Krystal makes a vigorous case for the virtues of old-fashioned literary criticism, twitting the navel gazers of 'creative nonfiction,' which he dismisses as just a fancy word for memoir. . . Krystal ranges widely, taking on subjects ranging from the typewriter to boxing, and he's not afraid of weighty topics: he slogs through the notebooks of Paul Valéry, ponders different theories of beauty and offers a defense of the seven deadly sins. --Matthew Price, New York Times Book Review
About the Author

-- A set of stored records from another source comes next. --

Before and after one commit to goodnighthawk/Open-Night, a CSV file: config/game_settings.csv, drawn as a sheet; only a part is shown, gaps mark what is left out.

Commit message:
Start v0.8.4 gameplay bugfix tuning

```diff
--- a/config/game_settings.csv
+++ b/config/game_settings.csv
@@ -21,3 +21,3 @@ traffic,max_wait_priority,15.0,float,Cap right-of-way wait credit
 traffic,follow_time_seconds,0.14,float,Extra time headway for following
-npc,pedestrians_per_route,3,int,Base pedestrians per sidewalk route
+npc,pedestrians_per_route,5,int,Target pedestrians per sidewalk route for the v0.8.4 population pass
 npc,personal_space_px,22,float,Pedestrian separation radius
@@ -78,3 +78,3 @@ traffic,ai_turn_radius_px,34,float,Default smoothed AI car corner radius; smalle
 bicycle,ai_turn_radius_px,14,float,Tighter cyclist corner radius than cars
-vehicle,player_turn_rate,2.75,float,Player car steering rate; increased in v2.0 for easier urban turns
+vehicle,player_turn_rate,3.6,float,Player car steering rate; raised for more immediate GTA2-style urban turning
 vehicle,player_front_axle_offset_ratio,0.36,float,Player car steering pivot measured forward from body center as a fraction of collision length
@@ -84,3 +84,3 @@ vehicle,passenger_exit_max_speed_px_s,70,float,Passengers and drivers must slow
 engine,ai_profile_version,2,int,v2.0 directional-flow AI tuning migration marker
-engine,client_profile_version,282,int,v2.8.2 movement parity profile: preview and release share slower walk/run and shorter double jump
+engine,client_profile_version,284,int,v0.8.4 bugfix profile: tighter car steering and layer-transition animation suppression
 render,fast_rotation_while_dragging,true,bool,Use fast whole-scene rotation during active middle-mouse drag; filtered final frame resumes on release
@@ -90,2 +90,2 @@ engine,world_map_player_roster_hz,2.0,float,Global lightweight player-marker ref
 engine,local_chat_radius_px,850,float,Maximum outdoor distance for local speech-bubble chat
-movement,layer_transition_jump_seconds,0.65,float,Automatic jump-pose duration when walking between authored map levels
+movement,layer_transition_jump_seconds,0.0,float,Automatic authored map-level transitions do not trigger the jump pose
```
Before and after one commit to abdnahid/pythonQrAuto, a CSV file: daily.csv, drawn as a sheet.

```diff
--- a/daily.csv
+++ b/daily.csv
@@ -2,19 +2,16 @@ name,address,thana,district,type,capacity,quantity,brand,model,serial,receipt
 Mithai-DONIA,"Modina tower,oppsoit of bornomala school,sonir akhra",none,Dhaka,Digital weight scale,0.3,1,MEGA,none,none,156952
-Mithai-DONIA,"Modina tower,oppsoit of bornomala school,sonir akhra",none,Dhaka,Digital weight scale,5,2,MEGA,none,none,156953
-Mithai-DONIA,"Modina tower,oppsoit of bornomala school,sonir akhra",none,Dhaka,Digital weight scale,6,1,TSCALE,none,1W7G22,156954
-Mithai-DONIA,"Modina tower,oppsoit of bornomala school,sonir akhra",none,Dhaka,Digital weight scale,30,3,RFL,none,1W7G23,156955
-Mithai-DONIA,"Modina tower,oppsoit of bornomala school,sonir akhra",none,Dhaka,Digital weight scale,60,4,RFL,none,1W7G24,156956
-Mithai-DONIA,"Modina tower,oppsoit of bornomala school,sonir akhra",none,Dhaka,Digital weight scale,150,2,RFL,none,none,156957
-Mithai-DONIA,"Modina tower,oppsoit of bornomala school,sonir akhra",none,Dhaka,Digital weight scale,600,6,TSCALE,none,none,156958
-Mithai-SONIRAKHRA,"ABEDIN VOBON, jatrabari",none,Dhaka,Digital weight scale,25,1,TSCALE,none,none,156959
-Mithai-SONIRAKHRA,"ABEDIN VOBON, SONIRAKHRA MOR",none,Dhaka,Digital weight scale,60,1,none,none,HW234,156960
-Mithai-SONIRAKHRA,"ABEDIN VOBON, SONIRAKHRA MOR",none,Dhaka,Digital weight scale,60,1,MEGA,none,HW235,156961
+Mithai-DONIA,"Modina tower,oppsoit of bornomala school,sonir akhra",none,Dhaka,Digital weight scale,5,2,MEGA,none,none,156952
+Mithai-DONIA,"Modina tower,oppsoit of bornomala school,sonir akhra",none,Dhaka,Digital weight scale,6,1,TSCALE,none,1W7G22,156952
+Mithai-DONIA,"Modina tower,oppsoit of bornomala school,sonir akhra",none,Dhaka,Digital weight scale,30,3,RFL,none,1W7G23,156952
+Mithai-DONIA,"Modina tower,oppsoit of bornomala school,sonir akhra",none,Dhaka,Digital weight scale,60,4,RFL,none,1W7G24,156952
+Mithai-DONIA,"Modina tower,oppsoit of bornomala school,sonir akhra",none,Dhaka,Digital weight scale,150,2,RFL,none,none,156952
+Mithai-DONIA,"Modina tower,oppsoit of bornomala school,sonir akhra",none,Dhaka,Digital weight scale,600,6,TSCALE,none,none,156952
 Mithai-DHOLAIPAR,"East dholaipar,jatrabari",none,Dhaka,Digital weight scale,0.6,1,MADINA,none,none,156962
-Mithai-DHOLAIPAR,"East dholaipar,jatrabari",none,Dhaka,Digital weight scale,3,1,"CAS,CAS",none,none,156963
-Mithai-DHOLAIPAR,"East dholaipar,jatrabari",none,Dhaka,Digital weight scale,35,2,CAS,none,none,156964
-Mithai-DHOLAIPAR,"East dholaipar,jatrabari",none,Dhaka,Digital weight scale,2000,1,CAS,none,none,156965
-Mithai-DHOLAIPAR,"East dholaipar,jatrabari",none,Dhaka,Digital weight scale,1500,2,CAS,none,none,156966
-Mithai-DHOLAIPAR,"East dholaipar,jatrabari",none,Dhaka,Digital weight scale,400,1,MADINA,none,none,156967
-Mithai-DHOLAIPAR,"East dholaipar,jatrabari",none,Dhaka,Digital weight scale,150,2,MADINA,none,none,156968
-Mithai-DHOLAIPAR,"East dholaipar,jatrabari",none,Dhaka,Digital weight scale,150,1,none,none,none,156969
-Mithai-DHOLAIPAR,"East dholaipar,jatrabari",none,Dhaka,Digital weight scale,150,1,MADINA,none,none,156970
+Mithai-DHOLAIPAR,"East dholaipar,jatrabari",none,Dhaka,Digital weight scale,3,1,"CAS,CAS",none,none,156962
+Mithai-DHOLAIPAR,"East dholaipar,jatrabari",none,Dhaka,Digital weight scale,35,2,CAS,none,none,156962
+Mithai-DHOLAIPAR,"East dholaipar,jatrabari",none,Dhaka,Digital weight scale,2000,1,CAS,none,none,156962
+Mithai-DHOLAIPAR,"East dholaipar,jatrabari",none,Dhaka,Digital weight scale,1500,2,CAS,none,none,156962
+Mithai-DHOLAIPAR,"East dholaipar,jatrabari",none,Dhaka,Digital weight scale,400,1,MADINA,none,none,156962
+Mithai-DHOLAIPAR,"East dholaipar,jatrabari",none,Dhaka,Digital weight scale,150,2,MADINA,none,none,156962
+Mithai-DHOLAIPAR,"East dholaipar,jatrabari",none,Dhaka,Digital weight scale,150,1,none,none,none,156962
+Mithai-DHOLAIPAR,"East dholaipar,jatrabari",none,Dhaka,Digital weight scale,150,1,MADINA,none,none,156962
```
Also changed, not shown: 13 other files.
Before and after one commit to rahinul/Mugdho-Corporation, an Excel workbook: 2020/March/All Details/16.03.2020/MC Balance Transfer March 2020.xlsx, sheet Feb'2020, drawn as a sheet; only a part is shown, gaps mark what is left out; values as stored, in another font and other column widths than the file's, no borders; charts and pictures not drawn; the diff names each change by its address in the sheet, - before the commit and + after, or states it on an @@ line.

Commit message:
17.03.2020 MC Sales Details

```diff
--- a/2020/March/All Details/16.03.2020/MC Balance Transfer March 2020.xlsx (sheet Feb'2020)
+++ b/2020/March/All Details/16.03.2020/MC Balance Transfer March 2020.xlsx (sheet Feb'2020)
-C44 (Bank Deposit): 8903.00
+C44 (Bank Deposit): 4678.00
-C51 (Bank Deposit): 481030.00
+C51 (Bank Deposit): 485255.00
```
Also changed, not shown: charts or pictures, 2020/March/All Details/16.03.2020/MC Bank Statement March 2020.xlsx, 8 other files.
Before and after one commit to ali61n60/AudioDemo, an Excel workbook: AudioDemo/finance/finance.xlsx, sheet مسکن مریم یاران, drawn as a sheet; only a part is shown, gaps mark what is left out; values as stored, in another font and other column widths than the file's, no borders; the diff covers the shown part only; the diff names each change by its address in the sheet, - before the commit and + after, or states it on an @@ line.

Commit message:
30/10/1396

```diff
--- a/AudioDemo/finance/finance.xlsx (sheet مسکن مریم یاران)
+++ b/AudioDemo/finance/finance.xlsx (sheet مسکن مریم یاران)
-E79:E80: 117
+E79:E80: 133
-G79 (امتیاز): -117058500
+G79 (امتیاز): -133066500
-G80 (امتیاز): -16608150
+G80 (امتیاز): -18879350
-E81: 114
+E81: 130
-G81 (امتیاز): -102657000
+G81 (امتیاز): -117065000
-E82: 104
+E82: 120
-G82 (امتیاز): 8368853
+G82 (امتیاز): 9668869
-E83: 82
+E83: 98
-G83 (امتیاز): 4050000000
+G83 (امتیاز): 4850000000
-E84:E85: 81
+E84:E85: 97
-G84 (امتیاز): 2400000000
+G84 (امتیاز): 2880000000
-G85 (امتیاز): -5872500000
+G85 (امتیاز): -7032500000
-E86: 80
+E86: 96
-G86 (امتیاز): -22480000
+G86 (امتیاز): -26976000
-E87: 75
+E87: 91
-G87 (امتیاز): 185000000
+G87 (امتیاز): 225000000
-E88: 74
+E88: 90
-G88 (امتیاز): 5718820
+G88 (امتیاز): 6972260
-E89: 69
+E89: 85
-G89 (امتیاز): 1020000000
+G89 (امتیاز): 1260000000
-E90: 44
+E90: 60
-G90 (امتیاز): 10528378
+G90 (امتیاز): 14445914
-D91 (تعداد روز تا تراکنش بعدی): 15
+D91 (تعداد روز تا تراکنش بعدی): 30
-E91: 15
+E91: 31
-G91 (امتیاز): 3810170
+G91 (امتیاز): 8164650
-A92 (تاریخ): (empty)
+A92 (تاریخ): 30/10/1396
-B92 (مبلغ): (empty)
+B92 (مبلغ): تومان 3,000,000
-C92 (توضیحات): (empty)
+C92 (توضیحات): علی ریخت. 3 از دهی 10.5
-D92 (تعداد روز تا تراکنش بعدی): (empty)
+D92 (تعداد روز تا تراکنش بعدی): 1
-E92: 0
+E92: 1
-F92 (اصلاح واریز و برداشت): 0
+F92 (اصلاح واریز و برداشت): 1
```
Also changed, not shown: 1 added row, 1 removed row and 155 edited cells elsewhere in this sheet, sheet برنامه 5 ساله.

Arthur Krystal is a full-time essayist, part-time editor, and sometime screenwriter. He has edited Jacques Barzun's The Culture We Deserve and A Company of Readers, a selection of essays written by Barzun, W.H. Auden, and Lionel Trilling for The Readers' Subscription and Mid-Century Book Clubs. Krystal's own reviews and essays have appeared in The American Scholar, Harper's, The New Yorker, The New York Times Book Review, The Wall Street Journal, The Village Voice, The Washington Post Book World, The Times Literary Supplement, Sports Illustrated, and Arts & Antiques.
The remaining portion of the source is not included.